Diane's parents were raising her and her sister to be the polar opposite of nuts.

But I didn't really understand most of this -- I was, after all, 11 years old. And so it happened that one fine summer day, I was visiting Diane; we were running around the house and the yard in the slice of free time before dinner, and at one point, I was feeling so exuberant, I grabbed a pen, drew a cartoon animal of indeterminate species on my left hand, and captioned it "I am a NUT!" I was so proud of this, I ran right up to Diane's mom and showed it to her. I was sure she'd congratulate me on my wit.

Instead, she put her kitchen work aside, regarded me solemnly, and actually knelt on the floor in front of me. She gently took hold of my decorated hand, and said "Honey, don't ever say that you're crazy, or you're a nut. The way you represent yourself determines the way people will treat you. You must respect yourself, or no one else will! Now go wash that off, come back and we'll have dinner."

Well, obviously, this little encounter stayed with me. It's been close to half a century since that evening, and here I am, contemplating it for the umpteenth time. Of course, Diane's mom was absolutely right. And it was advice I really needed to hear. I was much more used to thinking of myself as "a nut," however one might define that word, than as a person of worth and dignity. Childhood wasn't my best time; it took quite awhile to arrive at the sweet spot in my life, where I wasn't constantly expecting to screw up.

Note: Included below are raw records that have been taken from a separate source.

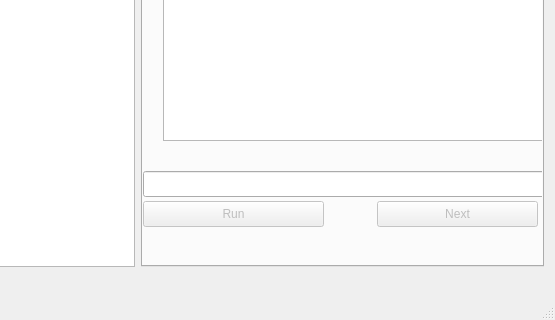
This is turi/mainwindow.ui in traumgedanken/turing-visual as Qt 5 draws it before an edit; both pictures show x 280 to 835 and y 252 to 572 of the 835 by 572 pixel window. The edited form follows.
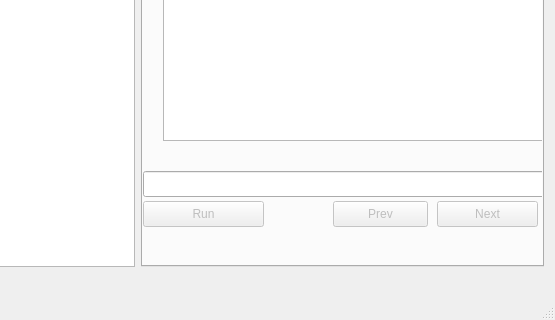
This is the edited form.

Commit message: save file fix && prev button on carette beta

The edit to the form file:
```diff
--- a/turi/mainwindow.ui
+++ b/turi/mainwindow.ui
@@ -86,7 +86,7 @@
          <rect>
           <x>0</x>
           <y>380</y>
-          <width>181</width>
+          <width>121</width>
           <height>26</height>
          </rect>
         </property>
@@ -110,9 +110,9 @@
         </property>
         <property name="geometry">
          <rect>
-          <x>234</x>
+          <x>294</x>
           <y>380</y>
-          <width>161</width>
+          <width>101</width>
           <height>26</height>
          </rect>
         </property>
@@ -120,6 +120,22 @@
          <string>Next</string>
         </property>
        </widget>
+       <widget class="QPushButton" name="prevBtn">
+        <property name="enabled">
+         <bool>false</bool>
+        </property>
+        <property name="geometry">
+         <rect>
+          <x>190</x>
+          <y>380</y>
+          <width>95</width>
+          <height>26</height>
+         </rect>
+        </property>
+        <property name="text">
+         <string>Prev</string>
+        </property>
+       </widget>
       </widget>
      </widget>
     </item>
```
The commit also changes 5 other files.
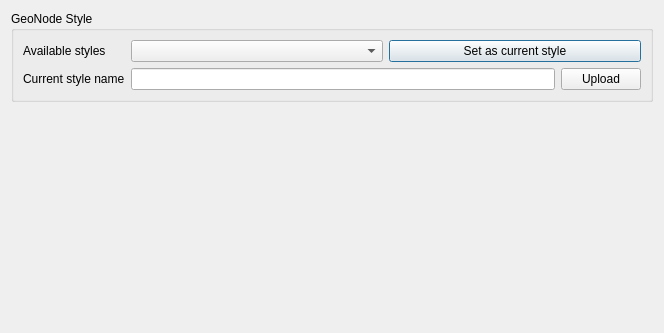
Old version of the form src/qgis_geonode/ui/qgis_geonode_layer_dialog.ui in the repository GeoNode/QGISGeoNodePlugin.
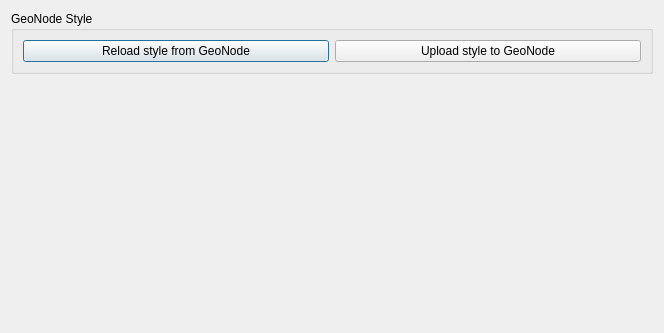
New version of the form. Custom widgets are drawn as their Qt base class.

Commit message: Modify style workflow to only use the default style

Diff of the .ui file:
```diff
--- a/src/qgis_geonode/ui/qgis_geonode_layer_dialog.ui
+++ b/src/qgis_geonode/ui/qgis_geonode_layer_dialog.ui
@@ -19,46 +19,18 @@
      <property name="title">
       <string>GeoNode Style</string>
      </property>
-     <layout class="QFormLayout" name="formLayout">
-      <item row="0" column="0">
-       <widget class="QLabel" name="available_styles_la">
+     <layout class="QHBoxLayout" name="horizontalLayout">
+      <item>
+       <widget class="QPushButton" name="download_style_pb">
         <property name="text">
-         <string>Available styles</string>
+         <string>Reload style from GeoNode</string>
         </property>
        </widget>
       </item>
-      <item row="0" column="1">
-       <layout class="QHBoxLayout" name="horizontalLayout_2">
-        <item>
-         <widget class="QComboBox" name="available_styles_cb"/>
-        </item>
-        <item>
-         <widget class="QPushButton" name="apply_style_pb">
-          <property name="text">
-           <string>Set as current style</string>
-          </property>
-         </widget>
-        </item>
-       </layout>
-      </item>
-      <item row="1" column="1">
-       <layout class="QHBoxLayout" name="horizontalLayout">
-        <item>
-         <widget class="QLineEdit" name="style_name_le"/>
-        </item>
-        <item>
-         <widget class="QPushButton" name="upload_current_style_pb">
-          <property name="text">
-           <string>Upload</string>
-          </property>
-         </widget>
-        </item>
-       </layout>
-      </item>
-      <item row="1" column="0">
-       <widget class="QLabel" name="upload_style_la">
+      <item>
+       <widget class="QPushButton" name="upload_style_pb">
         <property name="text">
-         <string>Current style name</string>
+         <string>Upload style to GeoNode</string>
         </property>
        </widget>
       </item>
```
The commit also changes 1 other file.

It is quite possible that Diane's hopelessly serious mom made a difference for me that day. I never became (god forbid) a "stick-in-the-mud," as my parents would have said, but I gave myself permission to respect myself just a little more after that. I washed some of my self-denigration down the drain with my crude artwork, and fortunately, it never came back.

Saturday, June 18, 2016

Cinderella, a Fractured Fairy Tale

As told by The Urban Blabbermouth

Act I
One fine sunny day.
A herald tacks a proclamation of the King’s Ball on a tree by the forest road.
The tree was a sweet Honeysuckle named Cinderella
Cinderella was unhappy
Her family tormented her
Her evil step-mother and her wicked step-sisters were stinky Gingko trees
Who spread their branches wide to spitefully block the sun
Cinderella begins to weaken and wither in the shade
And pines for a nicer life.

Act II
A Tree Fairy passing by stops to read the proclamation.
Talks to Cinderella as tree fairies do
Learns of her torments
takes pity and grants a wish
Cinderella wishes to go to the King’s Ball
The Tree Fairy God-Mother transforms Cinderella into a human girl
And her brown rough bark into a glittery golden gown
Warning, be back by midnight or else.

Cinderella goes to the ball.
She happily dances and dances with the Prince
The Prince starts to fall in love
He wants to escort her home
She lets him take her to the forest’s edge
He begs to kiss her good-night
They kiss sweetly and softly
Her evil step-mother and her wicked step-sisters watch in jealousy
The Prince departs happily smiling all the way home
At midnight, Cinderella turns into a tree.

Act IV
The Prince wants to ask Cinderella to marry him.
He goes to the forest’s edge and cannot find her
He finds her glass slipper on a Honeysuckle branch
And searches all the Kingdom for a matching foot
The Prince does not ever find Cinderella
Because trees have roots not feet.

The End.